— Your objective —
Each record is to be copied exactly, with its pictures left behind.
☆ ☆ ☆
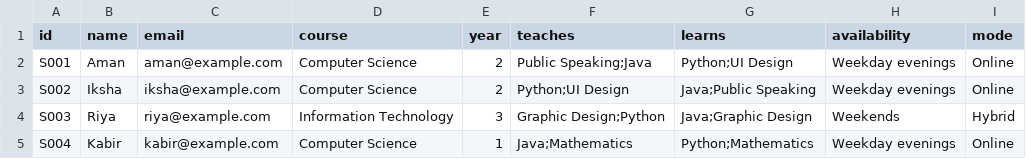
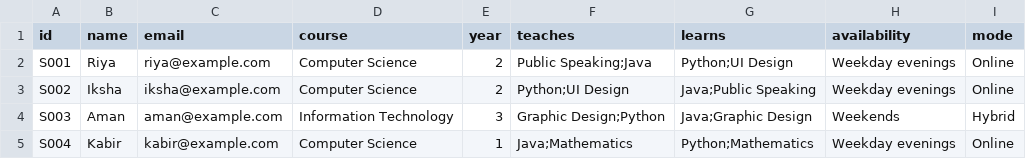
Before and after one commit to Iksha-Goomber/SkillLoop, a CSV file: data/students.csv, drawn as a sheet.

Commit message:
Update dashboard styling and student data

```diff
--- a/data/students.csv
+++ b/data/students.csv
@@ -1,5 +1,5 @@
 id,name,email,course,year,teaches,learns,availability,mode
-S001,Aman,aman@example.com,Computer Science,2,Public Speaking;Java,Python;UI Design,Weekday evenings,Online
+S001,Riya,riya@example.com,Computer Science,2,Public Speaking;Java,Python;UI Design,Weekday evenings,Online
 S002,Iksha,iksha@example.com,Computer Science,2,Python;UI Design,Java;Public Speaking,Weekday evenings,Online
-S003,Riya,riya@example.com,Information Technology,3,Graphic Design;Python,Java;Graphic Design,Weekends,Hybrid
+S003,Aman,aman@example.com,Information Technology,3,Graphic Design;Python,Java;Graphic Design,Weekends,Hybrid
 S004,Kabir,kabir@example.com,Computer Science,1,Java;Mathematics,Python;Mathematics,Weekday evenings,Online
```
Also changed, not shown: 1 other file.
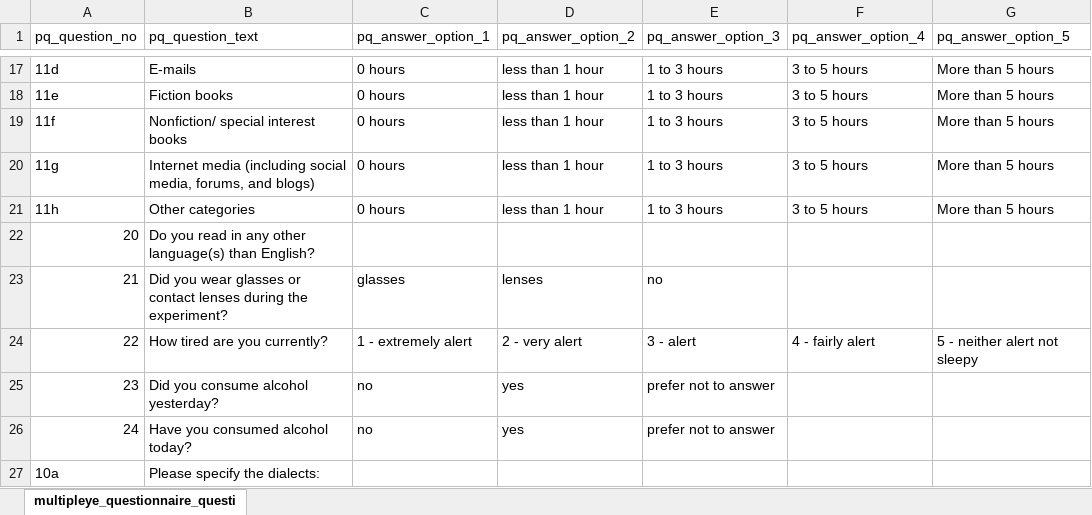
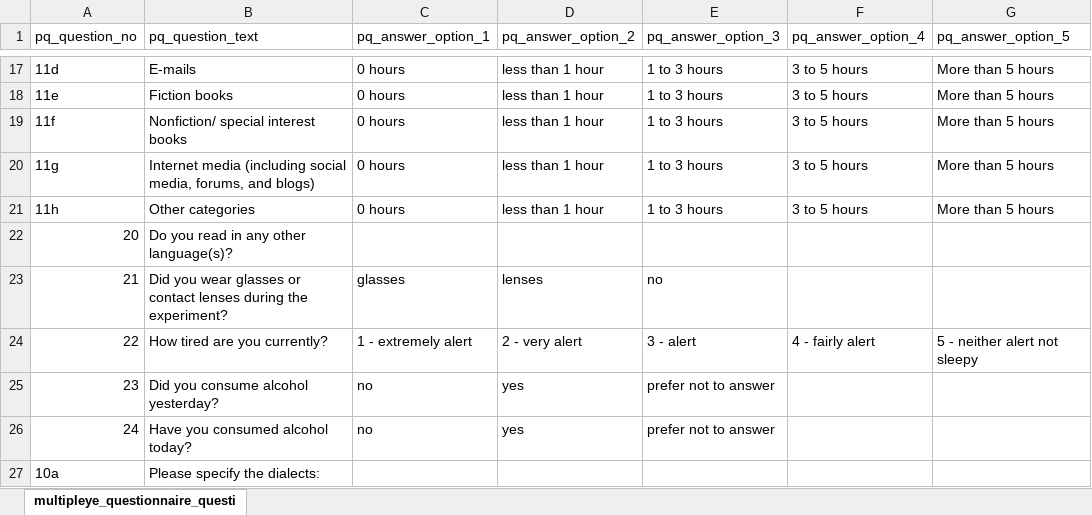
Before and after one commit to MultiplEYE-COST/wg1-experiment-implementation, an Excel workbook: experiment_implementation/data/participant_questionnaire_toy_x_1/multipleye_questionnaire_questions_toy.xlsx, sheet multipleye_questionnaire_questi, drawn as a sheet; only a part is shown, gaps mark what is left out; values as stored, in another font and other column widths than the file's, no borders; the diff names each change by its address in the sheet, - before the commit and + after, or states it on an @@ line.

Commit message:
changed pq 20 additional_read_language

```diff
--- a/experiment_implementation/data/participant_questionnaire_toy_x_1/multipleye_questionnaire_questions_toy.xlsx (sheet multipleye_questionnaire_questi)
+++ b/experiment_implementation/data/participant_questionnaire_toy_x_1/multipleye_questionnaire_questions_toy.xlsx (sheet multipleye_questionnaire_questi)
-B22 (pq_question_text): Do you read in any other language(s) than English?
+B22 (pq_question_text): Do you read in any other language(s)?
```
Also changed, not shown: 1 other file.
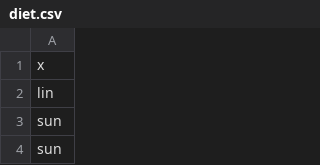
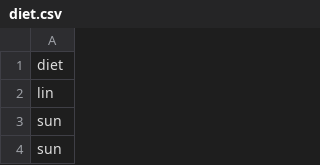
Before and after one commit to mvlearn/mvlearn, a CSV file: mvlearn/datasets/nutrimouse/diet.csv, drawn as a sheet; only a part is shown.

```diff
--- a/mvlearn/datasets/nutrimouse/diet.csv
+++ b/mvlearn/datasets/nutrimouse/diet.csv
@@ -1,2 +1,2 @@
-"x"
+"diet"
 "lin"
```
Also changed, not shown: mvlearn/datasets/nutrimouse/genotype.csv, 2 other files.
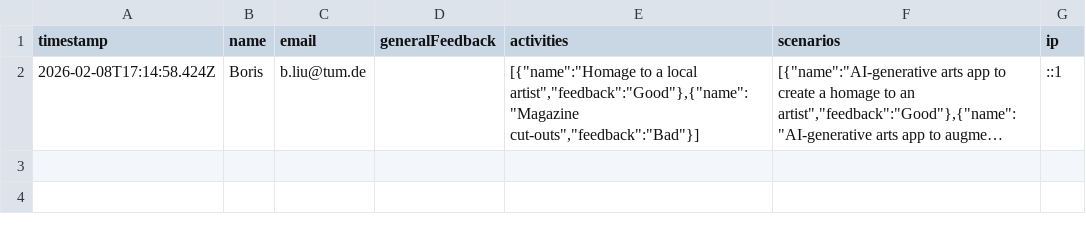
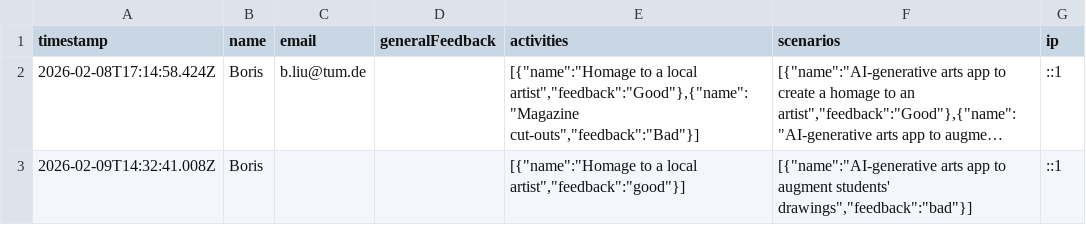
Before and after one commit to Boris-Bot69/aiethics, a CSV file: feedback.csv, drawn as a sheet; long unchanged cells end in …; the diff names each change by its address in the sheet, - before the commit and + after, or states it on an @@ line.

```diff
--- a/feedback.csv
+++ b/feedback.csv
+row 3: 2026-02-09T14:32:41.008Z | Boris |  |  | [{"name":"Homage to a local artist","feedback":"good"}] | [{"name":"AI-generative arts app to augment students' drawings","feedback":"bad"}] | ::1
```
Also changed, not shown: 9 other files.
☆ ☆ ☆
— Solution to the exercise —
Before and after one commit to Iksha-Goomber/SkillLoop, a CSV file: data/students.csv, drawn as a sheet.

Commit message:
Update dashboard styling and student data

```diff
--- a/data/students.csv
+++ b/data/students.csv
@@ -1,5 +1,5 @@
 id,name,email,course,year,teaches,learns,availability,mode
-S001,Aman,aman@example.com,Computer Science,2,Public Speaking;Java,Python;UI Design,Weekday evenings,Online
+S001,Riya,riya@example.com,Computer Science,2,Public Speaking;Java,Python;UI Design,Weekday evenings,Online
 S002,Iksha,iksha@example.com,Computer Science,2,Python;UI Design,Java;Public Speaking,Weekday evenings,Online
-S003,Riya,riya@example.com,Information Technology,3,Graphic Design;Python,Java;Graphic Design,Weekends,Hybrid
+S003,Aman,aman@example.com,Information Technology,3,Graphic Design;Python,Java;Graphic Design,Weekends,Hybrid
 S004,Kabir,kabir@example.com,Computer Science,1,Java;Mathematics,Python;Mathematics,Weekday evenings,Online
```
Also changed, not shown: 1 other file.
Before and after one commit to MultiplEYE-COST/wg1-experiment-implementation, an Excel workbook: experiment_implementation/data/participant_questionnaire_toy_x_1/multipleye_questionnaire_questions_toy.xlsx, sheet multipleye_questionnaire_questi, drawn as a sheet; only a part is shown, gaps mark what is left out; values as stored, in another font and other column widths than the file's, no borders; the diff names each change by its address in the sheet, - before the commit and + after, or states it on an @@ line.

Commit message:
changed pq 20 additional_read_language

```diff
--- a/experiment_implementation/data/participant_questionnaire_toy_x_1/multipleye_questionnaire_questions_toy.xlsx (sheet multipleye_questionnaire_questi)
+++ b/experiment_implementation/data/participant_questionnaire_toy_x_1/multipleye_questionnaire_questions_toy.xlsx (sheet multipleye_questionnaire_questi)
-B22 (pq_question_text): Do you read in any other language(s) than English?
+B22 (pq_question_text): Do you read in any other language(s)?
```
Also changed, not shown: 1 other file.
Before and after one commit to mvlearn/mvlearn, a CSV file: mvlearn/datasets/nutrimouse/diet.csv, drawn as a sheet; only a part is shown.

```diff
--- a/mvlearn/datasets/nutrimouse/diet.csv
+++ b/mvlearn/datasets/nutrimouse/diet.csv
@@ -1,2 +1,2 @@
-"x"
+"diet"
 "lin"
```
Also changed, not shown: mvlearn/datasets/nutrimouse/genotype.csv, 2 other files.
Before and after one commit to Boris-Bot69/aiethics, a CSV file: feedback.csv, drawn as a sheet; long unchanged cells end in …; the diff names each change by its address in the sheet, - before the commit and + after, or states it on an @@ line.

```diff
--- a/feedback.csv
+++ b/feedback.csv
+row 3: 2026-02-09T14:32:41.008Z | Boris |  |  | [{"name":"Homage to a local artist","feedback":"good"}] | [{"name":"AI-generative arts app to augment students' drawings","feedback":"bad"}] | ::1
```
Also changed, not shown: 9 other files.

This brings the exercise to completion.